Master of Science (MS)
The ability to accurately assess forest carbon storage is critical to understanding global carbon cycles and the effects of changes in land cover on ecological processes. However, existing methods for calculating carbon storage do not explicitly account for differences in carbon stored by different species of trees. Those methods that do reflect some of this variability, such as remotely-sensing canopy structure to estimate biomass, can be resource-intensive and difficult to reproduce over past or future time steps in order to assess change. I examined the accuracy of several carbon mapping approaches to understand how specificity of forest type classification (for example, classifying forest as "sugar maple/birch" versus simply "deciduous") affects landscape estimates of forest carbon storage in the northeastern United States. I constructed three distinct models to estimate aboveground and coarse roots forest carbon across the study region. These models varied primarily in the specificity of forest type classifications in the input maps and the corresponding carbon storage estimates used for each type. The forest classification schemes tested, from highest to lowest specificity, were: 1) relative basal area by species, 2) species association classes, and 3) coarse forest types (in accordance with IPCC (2006) guidelines). The specificity of forest type classifications in the input maps did influence results, with higher carbon storage estimates generated by models using coarser forest classifications. Maps generated by models that included relative basal area or species association classifications had similar means and standard deviations to the validation plots, as well as the highest correlations with 1000 random points from a remotely-sensed biomass map, suggesting that they better represent variability in carbon storage across the region; however, this variability was largely driven by the incorporation of stand age. Error increased at higher elevations, and decreased with higher total maple-beech-birch components. This likely reflects the dominance of low elevation hardwoods in the studies on which carbon storage estimate tables are based and demonstrates the importance of matching input estimates to region-specific studies. Current estimates of forest carbon storage from the US Forest Service predict 84-90 Mg/ha in this study area, a low value when compared with my modeled estimates of 104 Mg/ha, 108 Mg/ha, and 118 Mg/ha from the relative basal area, species association, and high IPCC models, respectively. If IPCC carbon estimates are to be applied in the northeastern US, the high end of these ranges should be used. Carbon storage estimates that consider different carbon storage capacities of different tree species are useful to explore temporal trends and relative spatial patterns in carbon storage across heterogeneous landscapes, but because of the coarse resolution and low accuracy of existing stand age maps, remotely-sensed biomass maps may be a better approach to quantify carbon stored at specific locations.
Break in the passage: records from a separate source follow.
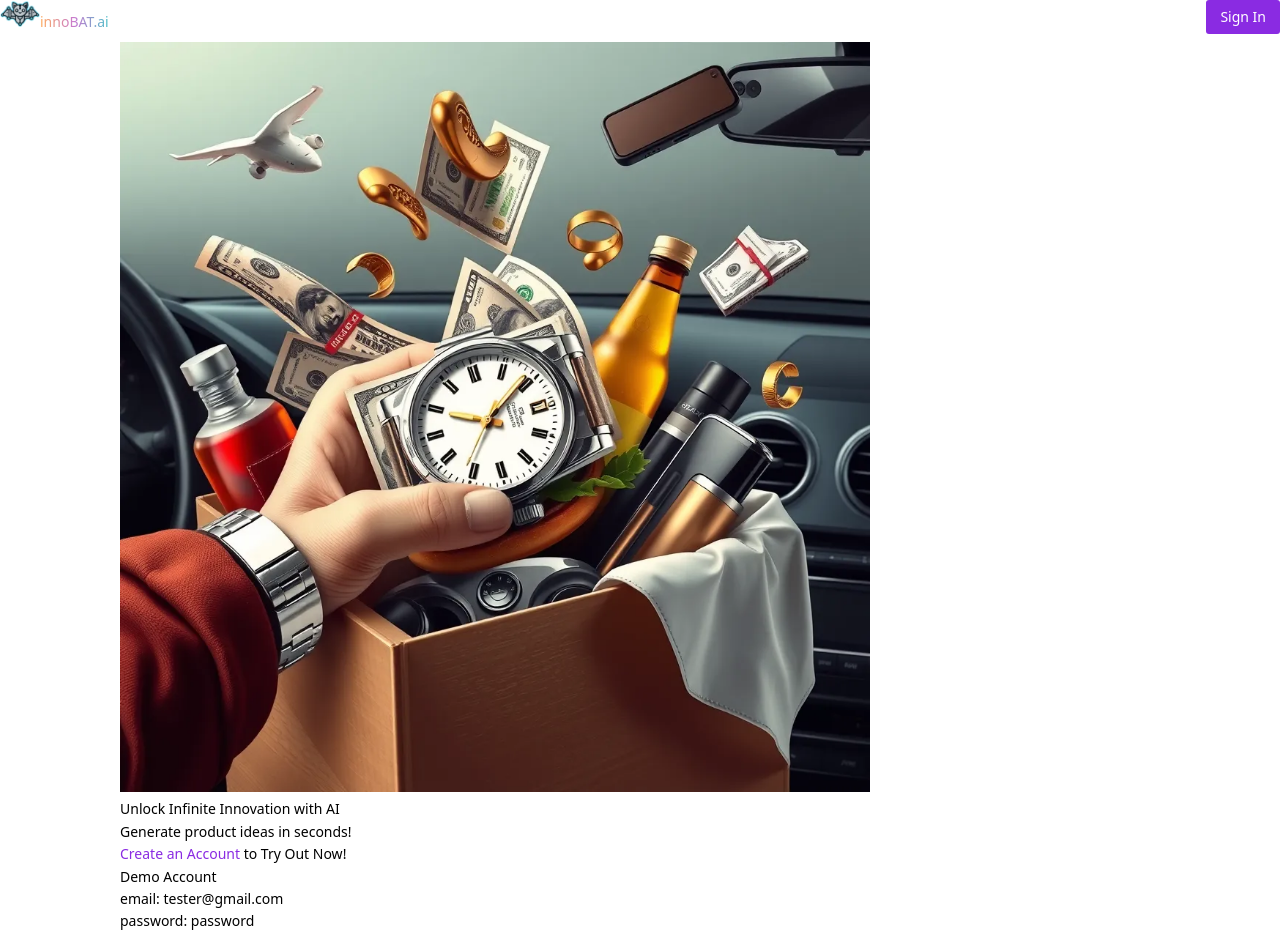
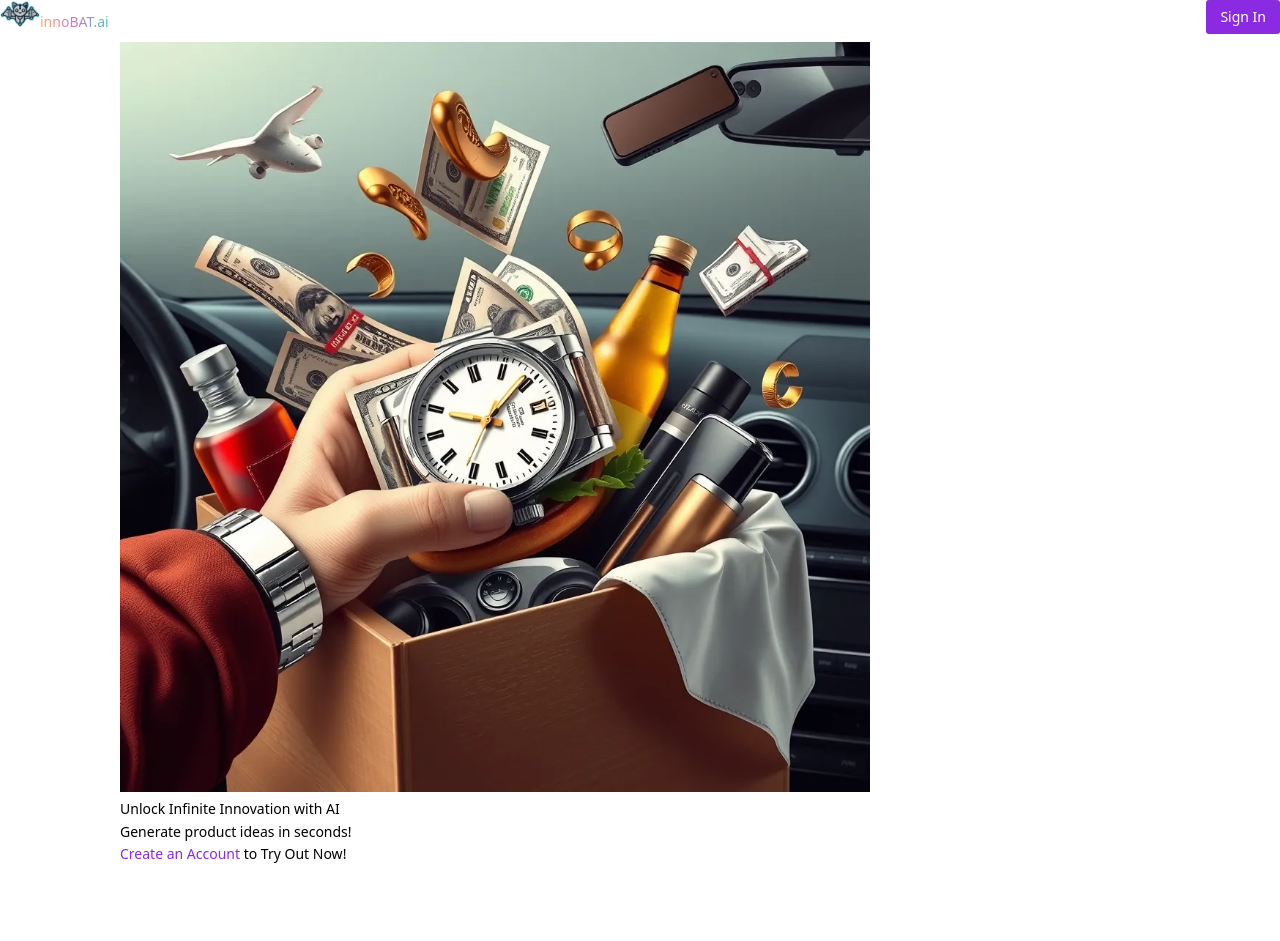
Before and after one commit to imyourjoey/product-idea-generator-FE, a Vue app: page / in a window 1280 px wide. After the commit the page ends 874 px from the top, so only its background shows below. Built offline with nearby package versions, Linux system fonts and the light colour scheme; the HTML template or start-up script is replaced by a standard one.

Commit message:
remove demo acc

```diff
--- a/src/Joey.vue
+++ b/src/Joey.vue
@@ -8,7 +8,7 @@
 
       <p class="mb-4">
         Welcome to <strong>innoBAT.ai</strong>! By accessing or using our
-        website located at <strong>product-ai.mycscums.com.my</strong> (the
+        website located at <strong>innobat.mycscums.com.my</strong> (the
         “Site”), you agree to comply with and be bound by these Terms of
         Service. If you do not agree to these terms, please do not use our Site.
       </p>
@@ -71,7 +71,7 @@
       <h2 class="text-2xl font-semibold mt-6 mb-2">9. Contact Information</h2>
       <p class="mb-4">
         For any questions about these Terms, please contact us at
-        <strong>produck-ai@mycscums.com.my </strong>.
+        <strong>innobat.mycscums.com.my</strong>.
       </p>
     </div>
   </div>
--- a/src/components/Landing/Index.vue
+++ b/src/components/Landing/Index.vue
@@ -23,11 +23,6 @@
           >
           to Try Out Now!
         </div>
-        <div class="card md:w-1/2 mt-4 shadow">
-          <div class="font-bold">Demo Account</div>
-          <div>email: tester@gmail.com</div>
-          <div>password: password</div>
-        </div>
       </div>
     </div>
   </div>
```
Also changed, not shown: 1 other file (tests, documents, lock files or other folders).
Number of Pages
Adams, Alison, "Methods for the spatial modeling of forest carbon in the Northern Forest" (2016). Graduate College Dissertations and Theses. 632.
Available for download on Tuesday, September 12, 2017